      • Word of God in online commentary expands on Censordoll's story. In "Alone", it was hinted that Censordoll's mother had her reproductive organs removed as an infant, in a form of female castration. This is what causes her obsession with eggs—and is probably why she aged so badly. As Reverend Putty's sermon in that episode says, we need other people in our lives to remind us we're not the center of the universe (which is what Censordoll believes). In "Nesting", Censordoll withdraws from the election when she realizes she can manipulate Clay's Oedipus Complex for his mother to get the town's egg ban lifted.
      • Dino posted one of the lost episode's scripts online. It can be found here.
    • The series never got around to featuring Arthur, Orel's grandfather and Clay's father, who was only seen in a flashback in Passing. Beforel Orel does redeem this to an extent, but what became of Arthur post-third-season remains unanswered.
    • Orel's illegitimate children in "God's Chef." Dino shrugged it off, "written before continuity was an issue. Also, this show takes place during a very short period of time. I suppose most of them are toddlers by the end of HONOR."
  • Wham Episode: "Nature" stops beating around the bush about Clay, showing just how terrible of a human being he really is, and how abusive of a father he is towards Orel.
  • Wham Line: In "Nature Part 2", Orel to Clay: "I hate you."
  • White-and-Grey Morality: Orel is a genuinely good kid with Incorruptible Pure Pureness. While Moralton has many horrible people (including his own parents), lots of them are sympathetic, most of whom have their own Freudian Excuse. His parents both had issues with their own parents. While Miss Censordoll is pretty awful, she has one of her own (it's hard not to feel bad for her when you learn her mother removed her reproductive system). Reverend Putty is a bit cynical and jaded, but he has his own Pet the Dog moments in regards to Orel and his daughter Stephanie. Joe's a brat who bullies Orel and beats up kissing boys but he's afraid of growing old and didn't know his own mother.
  • Younger Than They Look: Ms. Censordoll, who's only forty, but easily looks like she's in her seventies or eighties.
  • Your Approval Fills Me with Shame: Orel lies to Clay when asked if he shot a bear, since he doesn't want to give Clay the satisfaction of making him proud.
  • Zombie Apocalypse: Parodied in the first episode — the people are afraid of the zombies because they're nude, not because they're eating brains.

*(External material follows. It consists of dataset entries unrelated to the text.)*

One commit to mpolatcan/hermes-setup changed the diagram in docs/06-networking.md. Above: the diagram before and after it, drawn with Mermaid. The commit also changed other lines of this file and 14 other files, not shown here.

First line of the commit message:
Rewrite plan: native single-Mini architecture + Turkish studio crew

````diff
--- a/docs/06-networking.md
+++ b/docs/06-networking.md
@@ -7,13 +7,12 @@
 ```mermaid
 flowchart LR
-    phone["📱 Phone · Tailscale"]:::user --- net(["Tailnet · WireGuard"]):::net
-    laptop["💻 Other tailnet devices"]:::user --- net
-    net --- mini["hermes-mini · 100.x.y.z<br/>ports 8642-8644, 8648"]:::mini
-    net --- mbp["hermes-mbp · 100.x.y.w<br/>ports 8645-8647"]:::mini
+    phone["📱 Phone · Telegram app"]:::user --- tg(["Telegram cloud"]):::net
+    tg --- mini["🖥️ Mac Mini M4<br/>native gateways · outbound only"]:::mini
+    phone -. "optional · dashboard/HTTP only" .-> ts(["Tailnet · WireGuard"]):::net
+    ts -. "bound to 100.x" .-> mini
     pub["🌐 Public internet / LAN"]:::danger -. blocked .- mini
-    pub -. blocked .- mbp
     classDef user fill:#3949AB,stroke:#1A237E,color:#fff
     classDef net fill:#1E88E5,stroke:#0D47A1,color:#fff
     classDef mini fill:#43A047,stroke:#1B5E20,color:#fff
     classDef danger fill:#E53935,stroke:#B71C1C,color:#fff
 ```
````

A Different Voice For Work

Miss Secondopinionson pinches her nose to make her normally deep voice sound higher-pitched and more feminine whenever she's working or in a phone call.

How well does it match the trope?

5 (11 votes)

Example of:

Main / ProfessionalVoiceDissonance

Media sources: